Task inputs
-*-*-

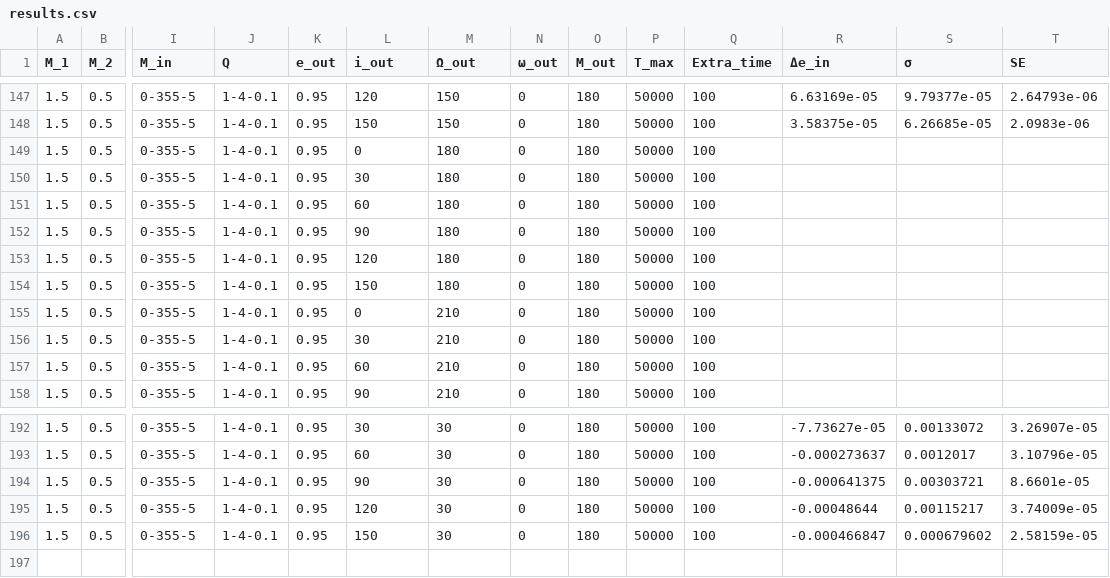
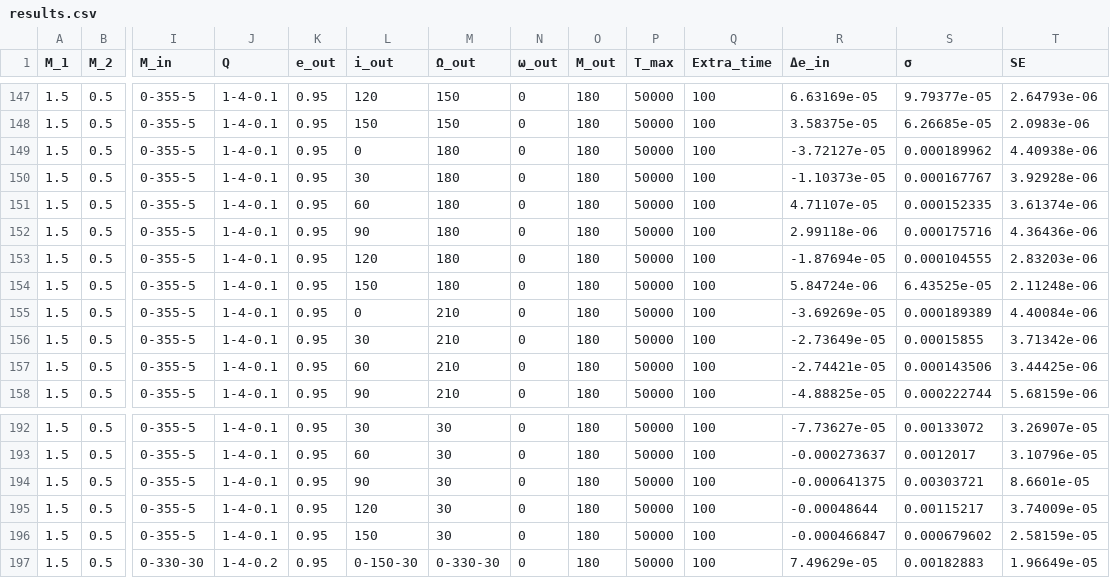
Before and after one commit to apximhd/3body-simulator, a CSV file: results/results.csv, drawn as a sheet; only a part is shown, gaps mark what is left out; rows hold the shown columns only; the diff covers the shown part only; the diff names each change by its address in the sheet, - before the commit and + after, or states it on an @@ line.

Commit message:
Update results.csv

```diff
--- a/results/results.csv
+++ b/results/results.csv
-R149 (Δe_in): (empty)
+R149 (Δe_in): -3.72127e-05
-S149 (σ): (empty)
+S149 (σ): 0.000189962
-T149 (SE): (empty)
+T149 (SE): 4.40938e-06
-R150 (Δe_in): (empty)
+R150 (Δe_in): -1.10373e-05
-S150 (σ): (empty)
+S150 (σ): 0.000167767
-T150 (SE): (empty)
+T150 (SE): 3.92928e-06
-R151 (Δe_in): (empty)
+R151 (Δe_in): 4.71107e-05
-S151 (σ): (empty)
+S151 (σ): 0.000152335
-T151 (SE): (empty)
+T151 (SE): 3.61374e-06
-R152 (Δe_in): (empty)
+R152 (Δe_in): 2.99118e-06
-S152 (σ): (empty)
+S152 (σ): 0.000175716
-T152 (SE): (empty)
+T152 (SE): 4.36436e-06
-R153 (Δe_in): (empty)
+R153 (Δe_in): -1.87694e-05
-S153 (σ): (empty)
+S153 (σ): 0.000104555
-T153 (SE): (empty)
+T153 (SE): 2.83203e-06
-R154 (Δe_in): (empty)
+R154 (Δe_in): 5.84724e-06
-S154 (σ): (empty)
+S154 (σ): 6.43525e-05
-T154 (SE): (empty)
+T154 (SE): 2.11248e-06
-R155 (Δe_in): (empty)
+R155 (Δe_in): -3.69269e-05
-S155 (σ): (empty)
+S155 (σ): 0.000189389
-T155 (SE): (empty)
+T155 (SE): 4.40084e-06
-R156 (Δe_in): (empty)
+R156 (Δe_in): -2.73649e-05
-S156 (σ): (empty)
+S156 (σ): 0.00015855
-T156 (SE): (empty)
+T156 (SE): 3.71342e-06
-R157 (Δe_in): (empty)
+R157 (Δe_in): -2.74421e-05
-S157 (σ): (empty)
+S157 (σ): 0.000143506
-T157 (SE): (empty)
+T157 (SE): 3.44425e-06
-R158 (Δe_in): (empty)
+R158 (Δe_in): -4.88825e-05
-S158 (σ): (empty)
+S158 (σ): 0.000222744
-T158 (SE): (empty)
+T158 (SE): 5.68159e-06
+row 197: 1.5 | 0.5 | 0-330-30 | 1-4-0.2 | 0.95 | 0-150-30 | 0-330-30 | 0 | 180 | 50000 | 100 | 7.49629e-05 | 0.00182883 | 1.96649e-05
```
Also changed, not shown: 78 edited cells elsewhere in this file.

-*-*-

Work instruction
Down to the last line, print the material exactly, but not its pictures.

The completed task
Before and after one commit to apximhd/3body-simulator, a CSV file: results/results.csv, drawn as a sheet; only a part is shown, gaps mark what is left out; rows hold the shown columns only; the diff covers the shown part only; the diff names each change by its address in the sheet, - before the commit and + after, or states it on an @@ line.

Commit message:
Update results.csv

```diff
--- a/results/results.csv
+++ b/results/results.csv
-R149 (Δe_in): (empty)
+R149 (Δe_in): -3.72127e-05
-S149 (σ): (empty)
+S149 (σ): 0.000189962
-T149 (SE): (empty)
+T149 (SE): 4.40938e-06
-R150 (Δe_in): (empty)
+R150 (Δe_in): -1.10373e-05
-S150 (σ): (empty)
+S150 (σ): 0.000167767
-T150 (SE): (empty)
+T150 (SE): 3.92928e-06
-R151 (Δe_in): (empty)
+R151 (Δe_in): 4.71107e-05
-S151 (σ): (empty)
+S151 (σ): 0.000152335
-T151 (SE): (empty)
+T151 (SE): 3.61374e-06
-R152 (Δe_in): (empty)
+R152 (Δe_in): 2.99118e-06
-S152 (σ): (empty)
+S152 (σ): 0.000175716
-T152 (SE): (empty)
+T152 (SE): 4.36436e-06
-R153 (Δe_in): (empty)
+R153 (Δe_in): -1.87694e-05
-S153 (σ): (empty)
+S153 (σ): 0.000104555
-T153 (SE): (empty)
+T153 (SE): 2.83203e-06
-R154 (Δe_in): (empty)
+R154 (Δe_in): 5.84724e-06
-S154 (σ): (empty)
+S154 (σ): 6.43525e-05
-T154 (SE): (empty)
+T154 (SE): 2.11248e-06
-R155 (Δe_in): (empty)
+R155 (Δe_in): -3.69269e-05
-S155 (σ): (empty)
+S155 (σ): 0.000189389
-T155 (SE): (empty)
+T155 (SE): 4.40084e-06
-R156 (Δe_in): (empty)
+R156 (Δe_in): -2.73649e-05
-S156 (σ): (empty)
+S156 (σ): 0.00015855
-T156 (SE): (empty)
+T156 (SE): 3.71342e-06
-R157 (Δe_in): (empty)
+R157 (Δe_in): -2.74421e-05
-S157 (σ): (empty)
+S157 (σ): 0.000143506
-T157 (SE): (empty)
+T157 (SE): 3.44425e-06
-R158 (Δe_in): (empty)
+R158 (Δe_in): -4.88825e-05
-S158 (σ): (empty)
+S158 (σ): 0.000222744
-T158 (SE): (empty)
+T158 (SE): 5.68159e-06
+row 197: 1.5 | 0.5 | 0-330-30 | 1-4-0.2 | 0.95 | 0-150-30 | 0-330-30 | 0 | 180 | 50000 | 100 | 7.49629e-05 | 0.00182883 | 1.96649e-05
```
Also changed, not shown: 78 edited cells elsewhere in this file.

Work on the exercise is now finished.